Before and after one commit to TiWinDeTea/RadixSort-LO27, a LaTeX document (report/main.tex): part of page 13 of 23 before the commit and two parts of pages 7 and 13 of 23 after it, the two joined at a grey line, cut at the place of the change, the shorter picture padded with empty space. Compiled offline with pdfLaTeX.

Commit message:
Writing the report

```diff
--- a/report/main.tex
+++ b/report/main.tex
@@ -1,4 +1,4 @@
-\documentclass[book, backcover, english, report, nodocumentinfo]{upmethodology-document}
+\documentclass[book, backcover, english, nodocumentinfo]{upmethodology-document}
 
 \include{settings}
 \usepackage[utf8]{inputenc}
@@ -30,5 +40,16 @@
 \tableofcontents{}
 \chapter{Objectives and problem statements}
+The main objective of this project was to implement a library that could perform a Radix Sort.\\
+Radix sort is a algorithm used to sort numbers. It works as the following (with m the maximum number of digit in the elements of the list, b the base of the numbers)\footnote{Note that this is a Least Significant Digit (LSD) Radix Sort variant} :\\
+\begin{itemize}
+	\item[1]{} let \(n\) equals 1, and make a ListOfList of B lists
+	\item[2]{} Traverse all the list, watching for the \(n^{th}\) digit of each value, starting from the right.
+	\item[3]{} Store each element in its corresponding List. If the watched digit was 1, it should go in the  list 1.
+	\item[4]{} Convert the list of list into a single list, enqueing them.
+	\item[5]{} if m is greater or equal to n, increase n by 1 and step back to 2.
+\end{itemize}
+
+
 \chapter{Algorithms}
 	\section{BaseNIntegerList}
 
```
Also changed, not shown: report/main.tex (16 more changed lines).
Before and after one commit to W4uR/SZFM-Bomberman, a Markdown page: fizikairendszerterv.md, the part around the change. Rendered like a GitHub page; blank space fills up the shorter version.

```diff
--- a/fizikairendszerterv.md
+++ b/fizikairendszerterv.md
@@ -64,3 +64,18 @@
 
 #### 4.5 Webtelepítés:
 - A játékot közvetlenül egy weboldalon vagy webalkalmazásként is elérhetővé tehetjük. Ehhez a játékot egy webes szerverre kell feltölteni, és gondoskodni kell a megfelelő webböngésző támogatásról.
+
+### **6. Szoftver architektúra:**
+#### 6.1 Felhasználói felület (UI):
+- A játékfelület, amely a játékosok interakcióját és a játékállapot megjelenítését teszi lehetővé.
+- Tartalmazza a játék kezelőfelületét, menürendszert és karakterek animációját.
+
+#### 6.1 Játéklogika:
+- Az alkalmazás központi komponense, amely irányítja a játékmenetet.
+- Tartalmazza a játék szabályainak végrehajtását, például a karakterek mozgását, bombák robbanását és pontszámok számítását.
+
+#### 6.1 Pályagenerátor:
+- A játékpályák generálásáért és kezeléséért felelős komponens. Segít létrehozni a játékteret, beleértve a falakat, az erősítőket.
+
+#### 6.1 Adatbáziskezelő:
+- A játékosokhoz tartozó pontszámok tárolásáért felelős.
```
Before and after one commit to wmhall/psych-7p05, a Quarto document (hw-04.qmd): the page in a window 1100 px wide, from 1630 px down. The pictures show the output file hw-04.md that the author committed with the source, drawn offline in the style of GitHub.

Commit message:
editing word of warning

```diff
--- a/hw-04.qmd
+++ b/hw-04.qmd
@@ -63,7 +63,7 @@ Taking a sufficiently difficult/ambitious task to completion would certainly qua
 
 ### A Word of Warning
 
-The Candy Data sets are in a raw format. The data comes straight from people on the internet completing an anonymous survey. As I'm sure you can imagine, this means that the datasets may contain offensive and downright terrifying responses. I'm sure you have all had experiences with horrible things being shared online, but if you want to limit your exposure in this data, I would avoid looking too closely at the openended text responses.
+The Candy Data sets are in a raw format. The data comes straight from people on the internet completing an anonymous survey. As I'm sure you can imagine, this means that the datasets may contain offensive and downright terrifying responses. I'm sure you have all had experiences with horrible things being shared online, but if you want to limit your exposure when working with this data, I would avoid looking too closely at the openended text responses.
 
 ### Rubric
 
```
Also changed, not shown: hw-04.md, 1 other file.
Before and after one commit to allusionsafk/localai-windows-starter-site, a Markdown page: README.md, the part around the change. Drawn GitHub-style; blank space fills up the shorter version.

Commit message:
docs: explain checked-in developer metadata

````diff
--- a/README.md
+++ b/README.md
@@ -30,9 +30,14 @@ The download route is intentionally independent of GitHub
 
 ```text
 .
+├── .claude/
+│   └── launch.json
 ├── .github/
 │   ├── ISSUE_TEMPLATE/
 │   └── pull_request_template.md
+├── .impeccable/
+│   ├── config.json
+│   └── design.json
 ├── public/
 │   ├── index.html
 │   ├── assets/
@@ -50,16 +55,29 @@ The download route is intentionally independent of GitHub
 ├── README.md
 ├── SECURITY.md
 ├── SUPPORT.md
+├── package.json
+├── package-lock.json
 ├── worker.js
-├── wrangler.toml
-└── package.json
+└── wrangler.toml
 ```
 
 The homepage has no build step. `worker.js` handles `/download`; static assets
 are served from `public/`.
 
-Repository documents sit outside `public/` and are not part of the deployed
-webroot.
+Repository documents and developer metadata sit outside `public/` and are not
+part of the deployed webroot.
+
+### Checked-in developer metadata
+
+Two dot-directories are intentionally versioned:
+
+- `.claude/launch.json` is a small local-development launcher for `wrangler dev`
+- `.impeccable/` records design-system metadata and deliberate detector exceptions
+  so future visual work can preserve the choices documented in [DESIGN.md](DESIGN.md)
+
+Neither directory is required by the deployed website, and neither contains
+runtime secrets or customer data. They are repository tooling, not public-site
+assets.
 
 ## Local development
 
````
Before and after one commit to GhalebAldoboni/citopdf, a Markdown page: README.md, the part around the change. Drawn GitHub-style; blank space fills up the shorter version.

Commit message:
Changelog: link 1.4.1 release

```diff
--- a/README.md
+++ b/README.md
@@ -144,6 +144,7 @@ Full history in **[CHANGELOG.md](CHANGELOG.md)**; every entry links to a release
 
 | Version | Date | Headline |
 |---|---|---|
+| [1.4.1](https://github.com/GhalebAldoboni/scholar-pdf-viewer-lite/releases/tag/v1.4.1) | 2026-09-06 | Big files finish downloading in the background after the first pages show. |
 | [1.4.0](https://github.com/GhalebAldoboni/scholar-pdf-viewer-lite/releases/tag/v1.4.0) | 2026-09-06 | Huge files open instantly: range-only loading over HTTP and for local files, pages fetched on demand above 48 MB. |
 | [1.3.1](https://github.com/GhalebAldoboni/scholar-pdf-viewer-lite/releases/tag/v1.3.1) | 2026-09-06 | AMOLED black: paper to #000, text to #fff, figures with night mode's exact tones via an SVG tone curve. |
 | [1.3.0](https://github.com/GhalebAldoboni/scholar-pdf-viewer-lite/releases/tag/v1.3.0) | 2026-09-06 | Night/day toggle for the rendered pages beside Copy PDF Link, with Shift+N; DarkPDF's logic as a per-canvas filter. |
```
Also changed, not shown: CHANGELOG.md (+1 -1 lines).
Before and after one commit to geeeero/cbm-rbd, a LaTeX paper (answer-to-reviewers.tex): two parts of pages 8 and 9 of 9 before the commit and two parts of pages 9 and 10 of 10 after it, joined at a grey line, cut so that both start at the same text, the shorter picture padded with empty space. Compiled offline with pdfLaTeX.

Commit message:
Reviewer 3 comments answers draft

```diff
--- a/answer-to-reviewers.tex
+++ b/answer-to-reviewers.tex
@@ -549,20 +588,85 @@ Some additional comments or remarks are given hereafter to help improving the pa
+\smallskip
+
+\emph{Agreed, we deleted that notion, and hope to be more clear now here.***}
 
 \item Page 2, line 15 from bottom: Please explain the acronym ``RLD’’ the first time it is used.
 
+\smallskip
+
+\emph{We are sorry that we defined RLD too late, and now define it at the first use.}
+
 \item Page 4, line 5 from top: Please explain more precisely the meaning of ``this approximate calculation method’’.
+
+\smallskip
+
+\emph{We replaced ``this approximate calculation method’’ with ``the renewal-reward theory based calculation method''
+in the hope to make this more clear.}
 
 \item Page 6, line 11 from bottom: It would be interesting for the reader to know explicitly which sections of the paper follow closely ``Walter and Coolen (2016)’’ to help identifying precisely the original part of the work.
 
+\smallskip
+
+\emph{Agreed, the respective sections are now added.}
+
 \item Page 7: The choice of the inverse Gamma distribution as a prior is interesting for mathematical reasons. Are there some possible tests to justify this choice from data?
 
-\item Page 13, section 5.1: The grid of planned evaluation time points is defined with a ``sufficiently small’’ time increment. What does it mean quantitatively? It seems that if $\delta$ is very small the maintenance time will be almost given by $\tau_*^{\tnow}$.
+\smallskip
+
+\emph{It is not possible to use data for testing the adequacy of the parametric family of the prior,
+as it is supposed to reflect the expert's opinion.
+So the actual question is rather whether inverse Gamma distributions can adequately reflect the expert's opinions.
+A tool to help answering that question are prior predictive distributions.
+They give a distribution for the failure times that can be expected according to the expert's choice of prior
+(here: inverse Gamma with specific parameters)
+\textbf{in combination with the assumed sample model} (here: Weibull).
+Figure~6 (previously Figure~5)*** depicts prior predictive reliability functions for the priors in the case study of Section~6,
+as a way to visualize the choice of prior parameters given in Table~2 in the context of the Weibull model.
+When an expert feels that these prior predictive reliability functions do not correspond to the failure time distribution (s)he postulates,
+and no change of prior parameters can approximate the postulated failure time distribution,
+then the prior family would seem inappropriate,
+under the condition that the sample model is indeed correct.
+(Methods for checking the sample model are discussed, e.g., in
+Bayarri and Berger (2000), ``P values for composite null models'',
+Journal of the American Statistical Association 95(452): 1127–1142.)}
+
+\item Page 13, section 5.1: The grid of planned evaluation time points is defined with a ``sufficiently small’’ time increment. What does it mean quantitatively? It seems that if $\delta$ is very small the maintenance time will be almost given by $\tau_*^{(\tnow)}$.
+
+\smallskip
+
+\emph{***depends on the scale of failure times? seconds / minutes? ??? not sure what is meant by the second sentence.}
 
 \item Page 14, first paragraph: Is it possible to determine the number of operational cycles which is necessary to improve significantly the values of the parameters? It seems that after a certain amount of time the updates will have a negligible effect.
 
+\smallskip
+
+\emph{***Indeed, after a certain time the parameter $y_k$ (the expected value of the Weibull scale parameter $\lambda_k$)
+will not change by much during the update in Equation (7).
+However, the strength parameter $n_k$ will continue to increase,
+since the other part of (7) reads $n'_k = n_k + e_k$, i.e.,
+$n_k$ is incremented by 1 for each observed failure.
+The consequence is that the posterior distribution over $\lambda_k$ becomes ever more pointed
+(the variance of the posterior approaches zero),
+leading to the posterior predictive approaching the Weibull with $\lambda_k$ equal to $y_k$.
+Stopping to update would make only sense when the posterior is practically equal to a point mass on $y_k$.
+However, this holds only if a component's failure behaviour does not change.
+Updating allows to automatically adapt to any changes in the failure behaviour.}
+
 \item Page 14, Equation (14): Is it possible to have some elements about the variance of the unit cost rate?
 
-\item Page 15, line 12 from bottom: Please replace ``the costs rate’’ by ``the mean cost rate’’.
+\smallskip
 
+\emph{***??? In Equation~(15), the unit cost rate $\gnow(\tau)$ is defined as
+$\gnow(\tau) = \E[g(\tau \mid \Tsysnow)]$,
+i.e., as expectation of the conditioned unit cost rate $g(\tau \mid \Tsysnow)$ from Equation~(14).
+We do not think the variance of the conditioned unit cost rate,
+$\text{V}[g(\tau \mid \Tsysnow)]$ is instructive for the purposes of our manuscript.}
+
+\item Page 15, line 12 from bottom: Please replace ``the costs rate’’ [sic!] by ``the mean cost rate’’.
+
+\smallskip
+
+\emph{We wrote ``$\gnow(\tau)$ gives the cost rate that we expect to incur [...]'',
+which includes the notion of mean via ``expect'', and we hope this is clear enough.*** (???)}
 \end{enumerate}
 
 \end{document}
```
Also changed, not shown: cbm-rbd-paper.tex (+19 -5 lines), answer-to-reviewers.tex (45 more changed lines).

******************************

> _AIM OF THE TASK_: Return a copy of each line in the records above that has "worker" in it.

> _TASK RESPONSE_:
 ├── worker.js
 The homepage has no build step. `worker.js` handles `/download`; static assets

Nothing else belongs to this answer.